2005: Doublethink (CD, download, itunes)
2006: Welcome to Australia/Kuradji Man single (download)
2008: Doublethink re-issue

Nabilone website
Nabilone myspace

A big 'thank-you' to Nathan Burling, Bec Mayhew & Chris Ireland for their invaluable input. Andrew Smetanin, Jay Hall & Danny Glasgow declined to comment.


  1. Did they decline to comment, or had they simply dropped off the radar...?

  2. No, Chris, Danny and Jay live together they must have known and they were sent emails to active accounts and Andrew is still in a band with Chris.....also Beck now plays in a band with Jay...he would have known about it....

  3. For the record, Andrew actively declined. Jay & Danny failed to respond.

  4. This profile/blog comes across as a little one-sided....

    But that said, hey, it's only rock 'n roll.
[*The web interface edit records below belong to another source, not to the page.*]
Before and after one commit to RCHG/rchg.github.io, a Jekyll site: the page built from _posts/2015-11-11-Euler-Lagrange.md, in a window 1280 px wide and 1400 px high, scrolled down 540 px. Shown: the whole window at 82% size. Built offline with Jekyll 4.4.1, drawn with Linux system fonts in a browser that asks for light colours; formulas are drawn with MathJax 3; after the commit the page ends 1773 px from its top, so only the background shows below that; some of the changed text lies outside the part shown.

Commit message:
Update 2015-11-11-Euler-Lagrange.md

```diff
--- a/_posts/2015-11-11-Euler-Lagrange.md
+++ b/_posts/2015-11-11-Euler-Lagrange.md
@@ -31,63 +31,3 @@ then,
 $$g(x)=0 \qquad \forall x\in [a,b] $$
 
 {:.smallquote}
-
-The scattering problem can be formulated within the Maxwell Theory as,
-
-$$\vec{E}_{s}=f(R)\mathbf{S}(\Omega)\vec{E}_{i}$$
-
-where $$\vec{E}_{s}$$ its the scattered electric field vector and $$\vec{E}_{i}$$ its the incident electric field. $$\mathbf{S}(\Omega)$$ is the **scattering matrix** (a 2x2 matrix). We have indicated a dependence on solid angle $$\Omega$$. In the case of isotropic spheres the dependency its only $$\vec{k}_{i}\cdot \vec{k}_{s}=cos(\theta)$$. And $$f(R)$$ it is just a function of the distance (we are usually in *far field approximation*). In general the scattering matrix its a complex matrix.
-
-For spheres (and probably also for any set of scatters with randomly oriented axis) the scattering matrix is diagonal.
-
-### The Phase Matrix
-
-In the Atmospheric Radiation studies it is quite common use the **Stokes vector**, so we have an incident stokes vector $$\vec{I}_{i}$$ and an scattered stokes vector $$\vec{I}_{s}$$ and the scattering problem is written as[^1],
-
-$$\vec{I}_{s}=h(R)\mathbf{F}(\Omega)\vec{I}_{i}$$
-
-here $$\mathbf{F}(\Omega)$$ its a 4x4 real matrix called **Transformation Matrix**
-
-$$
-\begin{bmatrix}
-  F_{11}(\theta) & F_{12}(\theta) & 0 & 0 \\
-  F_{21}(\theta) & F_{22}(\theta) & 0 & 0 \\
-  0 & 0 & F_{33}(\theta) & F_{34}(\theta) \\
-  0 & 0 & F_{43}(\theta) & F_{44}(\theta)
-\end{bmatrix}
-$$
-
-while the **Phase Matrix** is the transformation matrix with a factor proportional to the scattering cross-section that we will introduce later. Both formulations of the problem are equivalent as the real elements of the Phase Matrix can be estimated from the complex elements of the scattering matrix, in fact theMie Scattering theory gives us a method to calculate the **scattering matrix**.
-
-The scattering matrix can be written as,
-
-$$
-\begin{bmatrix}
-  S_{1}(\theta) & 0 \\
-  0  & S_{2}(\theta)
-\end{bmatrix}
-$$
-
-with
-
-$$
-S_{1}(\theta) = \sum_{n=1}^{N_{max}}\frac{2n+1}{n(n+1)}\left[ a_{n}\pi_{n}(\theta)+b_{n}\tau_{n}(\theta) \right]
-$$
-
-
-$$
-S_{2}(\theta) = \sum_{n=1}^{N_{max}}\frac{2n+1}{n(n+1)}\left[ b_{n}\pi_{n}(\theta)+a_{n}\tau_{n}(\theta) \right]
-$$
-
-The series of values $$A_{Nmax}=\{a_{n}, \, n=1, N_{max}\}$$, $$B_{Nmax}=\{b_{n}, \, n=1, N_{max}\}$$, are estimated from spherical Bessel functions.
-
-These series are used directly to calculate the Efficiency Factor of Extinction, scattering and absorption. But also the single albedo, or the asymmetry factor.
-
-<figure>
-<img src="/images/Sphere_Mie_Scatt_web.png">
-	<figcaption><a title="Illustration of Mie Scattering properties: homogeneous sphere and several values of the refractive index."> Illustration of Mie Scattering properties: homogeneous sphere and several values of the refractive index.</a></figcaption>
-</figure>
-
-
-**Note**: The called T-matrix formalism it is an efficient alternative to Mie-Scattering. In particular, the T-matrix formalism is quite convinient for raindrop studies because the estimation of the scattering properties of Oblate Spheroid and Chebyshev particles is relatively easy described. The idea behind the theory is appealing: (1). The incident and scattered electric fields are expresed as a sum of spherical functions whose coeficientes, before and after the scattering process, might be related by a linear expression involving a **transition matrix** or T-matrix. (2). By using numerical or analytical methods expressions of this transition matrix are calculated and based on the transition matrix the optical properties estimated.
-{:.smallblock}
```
I remember seeing and enjoying Nabilone play on several occasions so its nice to be reminded of them.

  5. I do make every effort to engage as many people as i can in these profiles. unfortunately not everybody wishes to take part. it's their choice, but i agree, the results can sometimes be one-sided. on the flipside sometimes too many cooks can spoil the broth as old tensions come to the fore and disputes arise over historical accuracies.

  6. Fair point, and I appreciate that you make an effort to approach other band members and that not everyone wants to be involved. I guess some people just aren't as into self-promotion as others....

    Anyway, I enjoy your blog and am glad you're doing such a cool thing in recognising and preserving our cultural output.